_TASK BRIEF:_
How many of the lines below have the word "GoGrab" in them? The answer is that number and nothing more.

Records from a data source

——————

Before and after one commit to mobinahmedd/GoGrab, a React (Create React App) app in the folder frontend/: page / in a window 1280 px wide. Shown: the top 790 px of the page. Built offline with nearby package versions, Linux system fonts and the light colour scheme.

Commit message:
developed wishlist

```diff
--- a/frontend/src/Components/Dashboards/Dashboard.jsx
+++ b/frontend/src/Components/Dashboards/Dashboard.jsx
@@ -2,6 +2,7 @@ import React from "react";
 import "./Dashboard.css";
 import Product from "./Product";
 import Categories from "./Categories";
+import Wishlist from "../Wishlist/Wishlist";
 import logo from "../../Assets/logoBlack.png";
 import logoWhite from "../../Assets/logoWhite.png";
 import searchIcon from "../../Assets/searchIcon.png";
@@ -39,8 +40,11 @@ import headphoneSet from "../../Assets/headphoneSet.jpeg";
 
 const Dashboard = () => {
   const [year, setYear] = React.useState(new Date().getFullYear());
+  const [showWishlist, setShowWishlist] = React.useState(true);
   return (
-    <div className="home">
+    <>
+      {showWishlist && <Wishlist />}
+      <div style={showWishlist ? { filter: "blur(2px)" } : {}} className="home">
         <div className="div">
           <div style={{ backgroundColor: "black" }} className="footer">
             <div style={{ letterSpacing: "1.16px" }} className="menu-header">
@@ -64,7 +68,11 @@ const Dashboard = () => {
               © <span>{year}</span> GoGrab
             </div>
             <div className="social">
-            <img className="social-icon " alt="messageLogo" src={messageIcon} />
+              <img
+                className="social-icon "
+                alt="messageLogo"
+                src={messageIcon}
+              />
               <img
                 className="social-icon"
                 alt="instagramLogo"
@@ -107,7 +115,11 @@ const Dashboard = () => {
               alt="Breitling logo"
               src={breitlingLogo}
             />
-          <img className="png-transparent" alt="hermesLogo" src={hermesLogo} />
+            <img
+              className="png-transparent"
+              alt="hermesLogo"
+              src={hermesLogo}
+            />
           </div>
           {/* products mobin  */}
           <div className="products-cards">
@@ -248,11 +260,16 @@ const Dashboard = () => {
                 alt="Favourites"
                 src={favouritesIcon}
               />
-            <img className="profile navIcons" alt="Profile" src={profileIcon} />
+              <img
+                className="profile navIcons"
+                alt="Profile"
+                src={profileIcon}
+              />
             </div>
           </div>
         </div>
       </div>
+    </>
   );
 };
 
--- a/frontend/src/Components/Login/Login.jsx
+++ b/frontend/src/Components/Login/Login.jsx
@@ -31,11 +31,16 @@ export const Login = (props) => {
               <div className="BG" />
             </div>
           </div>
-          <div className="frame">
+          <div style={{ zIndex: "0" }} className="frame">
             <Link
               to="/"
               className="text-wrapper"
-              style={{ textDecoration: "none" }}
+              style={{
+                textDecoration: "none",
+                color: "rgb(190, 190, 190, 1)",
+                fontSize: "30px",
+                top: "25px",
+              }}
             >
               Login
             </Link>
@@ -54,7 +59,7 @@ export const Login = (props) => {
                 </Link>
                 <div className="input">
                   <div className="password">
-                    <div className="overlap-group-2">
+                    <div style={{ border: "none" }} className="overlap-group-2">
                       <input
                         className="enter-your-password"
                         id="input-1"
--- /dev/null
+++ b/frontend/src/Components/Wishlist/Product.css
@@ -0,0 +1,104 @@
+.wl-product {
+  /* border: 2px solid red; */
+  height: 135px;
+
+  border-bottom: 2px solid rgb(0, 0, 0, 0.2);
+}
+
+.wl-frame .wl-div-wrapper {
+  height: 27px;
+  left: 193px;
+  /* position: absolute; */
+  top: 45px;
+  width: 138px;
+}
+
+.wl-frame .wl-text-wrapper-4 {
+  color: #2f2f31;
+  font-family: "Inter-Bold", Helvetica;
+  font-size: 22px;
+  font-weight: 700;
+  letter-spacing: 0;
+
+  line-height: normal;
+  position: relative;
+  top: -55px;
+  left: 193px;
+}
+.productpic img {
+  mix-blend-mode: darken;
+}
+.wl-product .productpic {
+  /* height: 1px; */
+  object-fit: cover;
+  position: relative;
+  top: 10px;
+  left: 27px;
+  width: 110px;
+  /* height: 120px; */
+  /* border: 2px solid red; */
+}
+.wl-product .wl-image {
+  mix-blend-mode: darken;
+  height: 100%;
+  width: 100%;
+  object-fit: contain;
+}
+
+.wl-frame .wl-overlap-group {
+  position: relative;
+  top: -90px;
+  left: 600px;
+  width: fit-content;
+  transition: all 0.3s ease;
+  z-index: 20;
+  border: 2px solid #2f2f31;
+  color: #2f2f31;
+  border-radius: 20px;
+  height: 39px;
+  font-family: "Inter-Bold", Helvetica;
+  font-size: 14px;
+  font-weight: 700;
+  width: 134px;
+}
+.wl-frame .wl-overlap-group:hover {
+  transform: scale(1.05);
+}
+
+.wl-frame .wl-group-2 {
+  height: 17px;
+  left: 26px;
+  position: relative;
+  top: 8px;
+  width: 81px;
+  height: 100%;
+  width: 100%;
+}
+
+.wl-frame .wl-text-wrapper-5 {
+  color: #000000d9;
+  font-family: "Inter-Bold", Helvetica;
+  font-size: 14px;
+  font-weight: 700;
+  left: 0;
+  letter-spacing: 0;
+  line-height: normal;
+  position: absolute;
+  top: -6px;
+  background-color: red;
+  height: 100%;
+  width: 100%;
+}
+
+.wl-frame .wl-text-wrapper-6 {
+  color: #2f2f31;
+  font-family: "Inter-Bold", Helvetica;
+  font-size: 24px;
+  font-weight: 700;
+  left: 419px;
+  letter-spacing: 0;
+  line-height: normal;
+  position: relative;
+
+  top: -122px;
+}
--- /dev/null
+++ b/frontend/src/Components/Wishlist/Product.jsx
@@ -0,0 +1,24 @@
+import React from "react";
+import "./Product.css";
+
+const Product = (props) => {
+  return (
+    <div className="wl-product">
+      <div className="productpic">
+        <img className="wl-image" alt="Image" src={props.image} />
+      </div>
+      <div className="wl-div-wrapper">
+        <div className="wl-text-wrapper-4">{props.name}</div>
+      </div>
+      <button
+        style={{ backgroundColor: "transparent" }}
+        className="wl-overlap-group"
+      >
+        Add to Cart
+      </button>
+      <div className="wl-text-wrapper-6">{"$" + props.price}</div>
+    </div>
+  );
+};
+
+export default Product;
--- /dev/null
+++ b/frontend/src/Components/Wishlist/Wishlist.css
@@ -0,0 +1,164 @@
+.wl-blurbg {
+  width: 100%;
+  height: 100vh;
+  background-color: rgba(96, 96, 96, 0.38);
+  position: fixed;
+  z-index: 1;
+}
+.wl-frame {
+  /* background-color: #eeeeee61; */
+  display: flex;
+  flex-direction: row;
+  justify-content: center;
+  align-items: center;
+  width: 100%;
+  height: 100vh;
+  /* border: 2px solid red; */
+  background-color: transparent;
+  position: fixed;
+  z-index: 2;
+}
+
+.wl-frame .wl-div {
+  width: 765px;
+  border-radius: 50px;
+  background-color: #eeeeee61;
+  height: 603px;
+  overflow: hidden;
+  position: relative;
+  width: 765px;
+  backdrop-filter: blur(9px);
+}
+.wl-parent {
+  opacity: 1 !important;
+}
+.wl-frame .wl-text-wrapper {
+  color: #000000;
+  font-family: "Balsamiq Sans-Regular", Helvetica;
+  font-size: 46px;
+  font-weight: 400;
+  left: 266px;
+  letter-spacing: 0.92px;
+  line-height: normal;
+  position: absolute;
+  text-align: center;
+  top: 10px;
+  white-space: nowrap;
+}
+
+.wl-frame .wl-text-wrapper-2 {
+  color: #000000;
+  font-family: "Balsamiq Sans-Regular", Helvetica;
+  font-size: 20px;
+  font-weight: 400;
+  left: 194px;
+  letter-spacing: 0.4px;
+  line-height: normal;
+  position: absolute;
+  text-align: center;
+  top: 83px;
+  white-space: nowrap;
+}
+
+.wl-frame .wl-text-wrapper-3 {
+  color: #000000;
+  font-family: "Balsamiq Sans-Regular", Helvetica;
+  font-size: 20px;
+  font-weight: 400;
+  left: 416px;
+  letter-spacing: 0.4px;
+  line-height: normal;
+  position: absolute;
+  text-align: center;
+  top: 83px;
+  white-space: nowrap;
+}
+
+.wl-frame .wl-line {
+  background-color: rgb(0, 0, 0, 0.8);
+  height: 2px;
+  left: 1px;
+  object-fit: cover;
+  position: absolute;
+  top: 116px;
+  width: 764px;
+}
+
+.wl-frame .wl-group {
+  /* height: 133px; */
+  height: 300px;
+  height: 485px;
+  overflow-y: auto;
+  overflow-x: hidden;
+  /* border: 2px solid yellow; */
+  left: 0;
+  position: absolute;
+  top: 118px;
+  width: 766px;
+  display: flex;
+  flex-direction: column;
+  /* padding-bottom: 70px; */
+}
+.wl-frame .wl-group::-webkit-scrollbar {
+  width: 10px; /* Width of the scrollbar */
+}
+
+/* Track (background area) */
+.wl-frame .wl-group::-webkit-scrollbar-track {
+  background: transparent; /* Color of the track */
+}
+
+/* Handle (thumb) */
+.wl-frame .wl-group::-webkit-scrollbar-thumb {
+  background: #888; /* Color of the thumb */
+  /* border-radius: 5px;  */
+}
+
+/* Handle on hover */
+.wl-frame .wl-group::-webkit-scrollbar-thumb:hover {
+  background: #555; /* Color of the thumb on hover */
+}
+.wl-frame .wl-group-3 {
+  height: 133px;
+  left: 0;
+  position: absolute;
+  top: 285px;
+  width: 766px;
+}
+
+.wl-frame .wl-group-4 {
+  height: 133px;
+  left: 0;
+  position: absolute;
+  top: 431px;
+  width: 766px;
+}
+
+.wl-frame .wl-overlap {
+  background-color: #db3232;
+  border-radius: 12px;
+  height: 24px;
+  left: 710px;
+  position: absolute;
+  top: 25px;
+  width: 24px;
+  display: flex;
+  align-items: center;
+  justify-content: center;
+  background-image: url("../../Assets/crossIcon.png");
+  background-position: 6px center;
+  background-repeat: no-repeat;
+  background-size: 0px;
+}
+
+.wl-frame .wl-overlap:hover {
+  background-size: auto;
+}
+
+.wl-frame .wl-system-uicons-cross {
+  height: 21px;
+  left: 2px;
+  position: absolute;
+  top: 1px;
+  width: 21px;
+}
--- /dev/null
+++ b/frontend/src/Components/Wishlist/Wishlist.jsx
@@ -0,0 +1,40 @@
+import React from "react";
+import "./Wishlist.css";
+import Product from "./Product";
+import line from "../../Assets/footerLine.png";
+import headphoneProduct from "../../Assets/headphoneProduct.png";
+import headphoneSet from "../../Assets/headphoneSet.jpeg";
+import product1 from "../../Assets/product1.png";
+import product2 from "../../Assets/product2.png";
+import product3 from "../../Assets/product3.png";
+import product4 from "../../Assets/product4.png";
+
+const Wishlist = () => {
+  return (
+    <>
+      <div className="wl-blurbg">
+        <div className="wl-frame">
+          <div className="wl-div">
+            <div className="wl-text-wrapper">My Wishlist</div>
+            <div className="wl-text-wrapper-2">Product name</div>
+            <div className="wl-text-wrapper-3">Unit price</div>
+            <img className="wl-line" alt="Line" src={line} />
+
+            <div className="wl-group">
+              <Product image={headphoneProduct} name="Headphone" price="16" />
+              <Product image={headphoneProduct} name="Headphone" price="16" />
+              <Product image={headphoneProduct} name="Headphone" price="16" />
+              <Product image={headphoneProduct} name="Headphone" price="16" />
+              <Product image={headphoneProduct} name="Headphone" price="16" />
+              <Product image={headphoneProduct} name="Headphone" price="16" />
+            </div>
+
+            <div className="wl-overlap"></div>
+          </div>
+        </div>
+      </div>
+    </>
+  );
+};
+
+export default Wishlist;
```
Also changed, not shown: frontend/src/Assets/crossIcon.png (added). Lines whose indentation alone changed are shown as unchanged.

——————

_YOUR SOLUTION:_
2